Corals don't only occur in warm, sun-drenched, tropical seas; some species are found at depths of three miles or more in cold, dark waters throughout the world's oceans. Some cold-water coral reefs are home to more than 1,300 species of animals, a diversity rivaling some better known tropical coral reefs. Until now, scientists believed bottom trawling a commercial fishing method in which vessels drag large, heavily weighted nets across the bottom to be the greatest threat to cold-water corals. Now, however, a new study published in Frontiers in Ecology and the Environment suggests that human activities could be threatening cold water reefs in another way.

Lead researcher John Guinotte, a marine biogeographer at Marine Conservation Biology Institute (Bellevue, WA) and colleagues say that increasing amounts of atmospheric carbon dioxide (CO2), driven by the burning of fossil fuels, are dissolving into the oceans, causing them to become slightly more acidic.

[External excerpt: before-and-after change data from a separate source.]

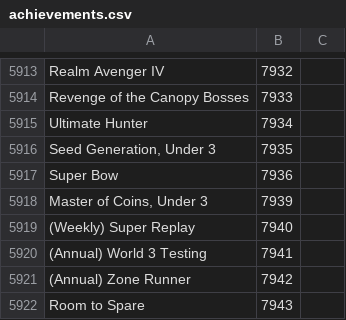
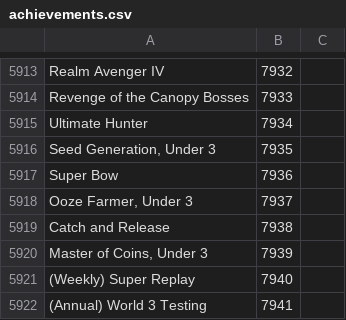
Before and after one commit to Pandraghon/gw2api-namesearch, a CSV file: en/achievements.csv, drawn as a sheet; only a part is shown, gaps mark what is left out; the shorter side is filled out with more unchanged rows.

```diff
--- a/en/achievements.csv
+++ b/en/achievements.csv
@@ -5917,2 +5917,4 @@
 "Super Bow",7936
+"Ooze Farmer, Under 3",7937
+"Catch and Release",7938
 "Master of Coins, Under 3",7939
```
Also changed, not shown: fr/achievements.csv, 6 other files.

This change in seawater chemistry could harm deep-sea calcifying animals like corals.

Cold-water corals that make their skeletons from aragonite a form of calcium carbonate (the main component of limestone) are most vulnerable. Cold-water, reef-building corals are prevalent in the North Atlantic, where there is a deep layer of water supersaturated with aragonite. In pre-industrial times, more than 95 percent of cold water reefs around the world were found in waters supersaturated with aragonite. However, this layer of supersaturated water is shrinking as concentrations of CO2 increase.

"Scientists have known for years that shallow-water tropical coral reefs are threatened by both warming oceans and chemical changes in seawater caused by the build-up of CO2 in the atmosphere. Above-average seawater temperatures have caused coral bleaching events throughout the world, and the calcification rates of corals exposed to more acidic conditions in laboratory experiments have shown worrisome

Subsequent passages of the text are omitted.